Singing For Redemption

Senior Josh Parris gives his take on the hip-hop, boy band’s latest album


Josh Parris, Senior Staff Writer

A new record from the self-proclaimed hip-hop boy band of the internet era, BROCKHAMPTON, has been released!

It has been less than a year since the group’s last record, an album that was recorded during a very turbulent time of their careers, with the forced exit of former member, Ameer Vann, due to sexual misconduct allegations, as well as an altercation with present BROCKHAMPTON member Dom McLennon. This sudden change completely derailed the band’s release schedule for the record Puppy, being delayed due to these issues. The album was completely scrapped due to Vann’s presence throughout the record. The release of Iridescence failed to live up to the standard that the Saturation Trilogy held prior to its release. Tracks on the record completely lacked cohesiveness as well as direction leaving the album feeling completely neutered in sound. This led to the band going on a six-month hiatus to regroup and go back to the drawing board. What came out of this uphill battle would be the record Ginger

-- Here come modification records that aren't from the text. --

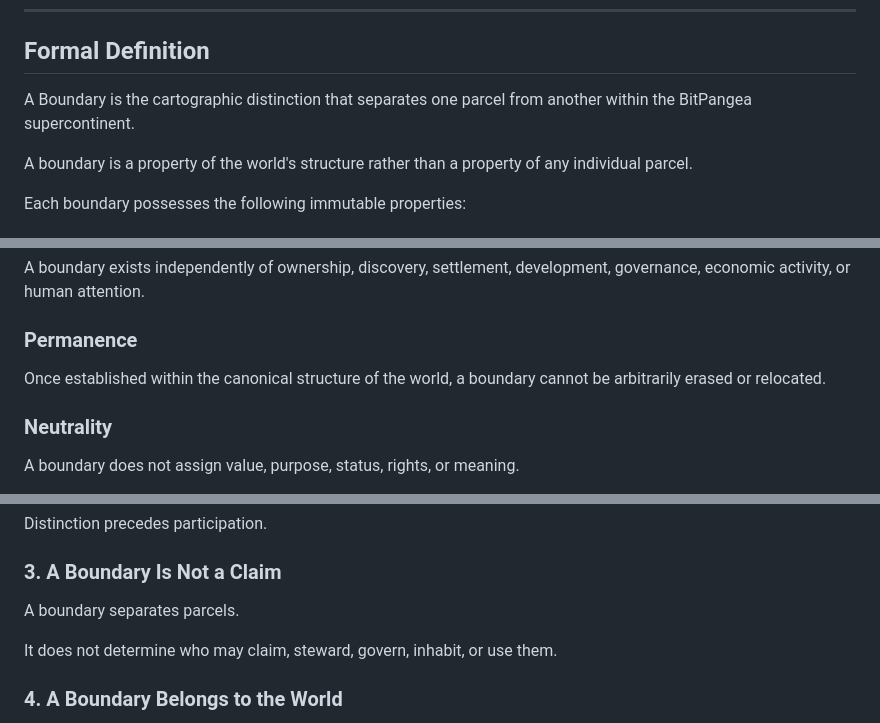
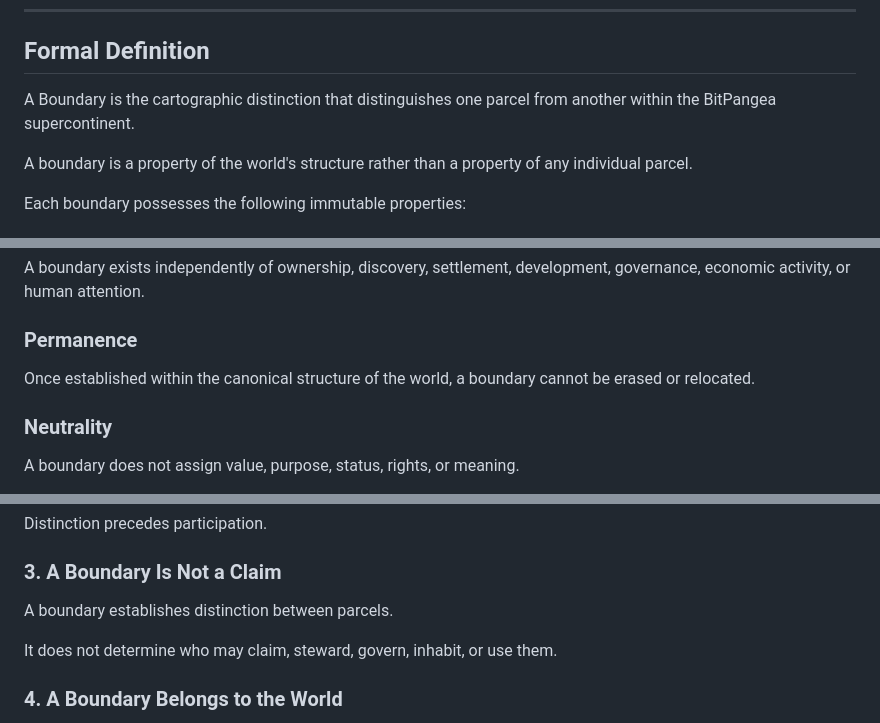
Before and after one commit to SatoshiumAI/bitpangea, a Markdown page: thecodex/codex-II-boundary.md, 3 parts joined by grey strips. Drawn GitHub-style.

Commit message:
Refine wording in codex-II-boundary.md

```diff
--- a/thecodex/codex-II-boundary.md
+++ b/thecodex/codex-II-boundary.md
@@ -20,7 +20,7 @@ Without plurality, there can be no supercontinent.
 
 ## Formal Definition
 
-A Boundary is the cartographic distinction that separates one parcel from another within the BitPangea supercontinent.
+A Boundary is the cartographic distinction that distinguishes one parcel from another within the BitPangea supercontinent.
 
 A boundary is a property of the world's structure rather than a property of any individual parcel.
 
@@ -44,7 +44,7 @@ A boundary exists independently of ownership, discovery, settlement, development
 
 ### Permanence
 
-Once established within the canonical structure of the world, a boundary cannot be arbitrarily erased or relocated.
+Once established within the canonical structure of the world, a boundary cannot be erased or relocated.
 
 ### Neutrality
 
@@ -95,7 +95,7 @@ Distinction precedes participation.
 
 ### 3. A Boundary Is Not a Claim
 
-A boundary separates parcels.
+A boundary establishes distinction between parcels.
 
 It does not determine who may claim, steward, govern, inhabit, or use them.
 
```
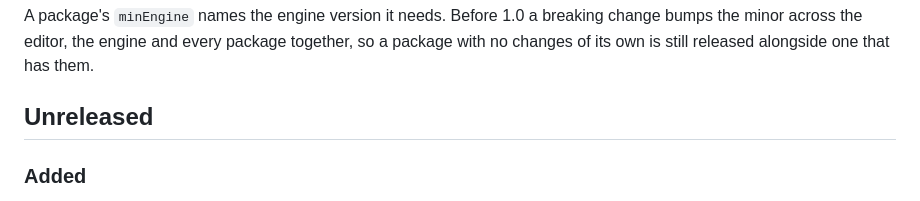
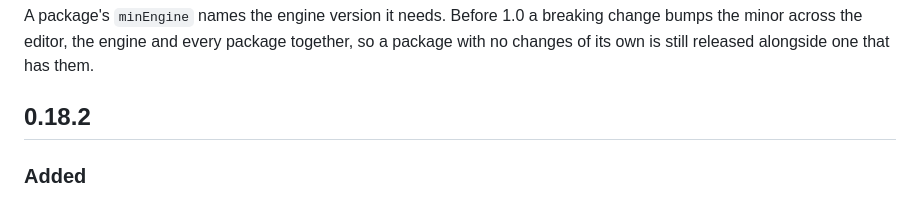
Before and after one commit to dekiengine/deki-rendering, a Markdown page: CHANGELOG.md, the part around the change. GitHub-like rendering.

Commit message:
0.18.2
- Released alongside editor and engine 0.18.2
- Updated the changelog

Co-Authored-By: Claude Opus 5.5 <noreply@anthropic.com>

```diff
--- a/CHANGELOG.md
+++ b/CHANGELOG.md
@@ -8,7 +8,7 @@ breaking change bumps the minor across the editor, the engine and every
 package together, so a package with no changes of its own is still released
 alongside one that has them.
 
-## Unreleased
+## 0.18.2
 
 ### Added
 - `RenderProfiler`: once enabled, the draws, content time, blit time and
```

Ginger is a complete exorcism of all the negative emotions the band members were going through. The material on Ginger is focused and centered on making it the bands’ most mature record to date. This record is about internal conflicts, being lost and flawed as well as finding redemption. The intro song No Halo has a gentle beat with subtly warped guitar instrumentals and bittersweet vocals from featured artist Deb Never and band member Merlyn Wood, along with a verse by Joba which was layered with key features that are highlighted within the record, using religion in order to cope with a bad situation. The second track is Sugar which gives listeners a soft R&B jam with a catchy hook from BROCKHAMPTON’s founder Kevin Abstract. The track Heaven Belongs To You is a short motif to the upcoming songs on the record that consists of featured artist Slowthai who had recently released his first project earlier this year. On this track Slowthai raps about how you shouldn’t need to pray and wait for things to come to you since they already belong to you, and it’s your job to obtain these things, bringing religion down to more of an eye-to-eye level rather than having to glorify religious practices just to become successful.

The track Dearly Departed is one of the most important songs on the album. This track can be explained as a violently outward thrust of all the negative emotions the group has been dealing with within the past year. The track has a slow, groovy sound that gives off a drowned 70s soul ballad. Verses from band members Kevin Abstract, Matt Champion,  as well as Joba’s chorus that ends with a gut-wrenching wail are all essential to the track. But the most hard-hitting verse comes from band member Dom McLennon. In his verse, he discusses his side of the story on the Ameer Vann situation. McLennon expresses his feelings of extreme betrayal in this explosive verse. Though this record has some very strong moment, there are a few weak links within. 

I Been Born Again, for example, feels poorly put together and lacking direction. There is, however, one redeeming feature on this track. BROCKHAMPTON’s producer Jabari Manwa demonstrates his ability to create a sort of cohesiveness within the song. He does this by ever so slightly changing beat to compliment each member’s flow on the track. The second to last track, Love Me For Life, is a song that needed to be scrapped. Joba’s melodic verse on the track starts to become tedious and annoying, while Kevin Abstract’s verse which was very lackluster, needs to be taken back to the drawing board. 

Victor Roberts was a stellar outro.  The track was named after new artist Victor Roberts II. Roberts’ verse speaks on a very traumatic event he experienced at a very young age that would completely sober the listener. His flow on the track gave the impression of frustration, making the verse ever so compelling. Immediately after his verse it follows up with a beautiful chorus by featured artists Ryan Beaty and band member Bearface, which neatly wraps up the song. 

BROCKHAMPTON has found its footing after a long year of tumult and everyone will be anticipating what the band will do next.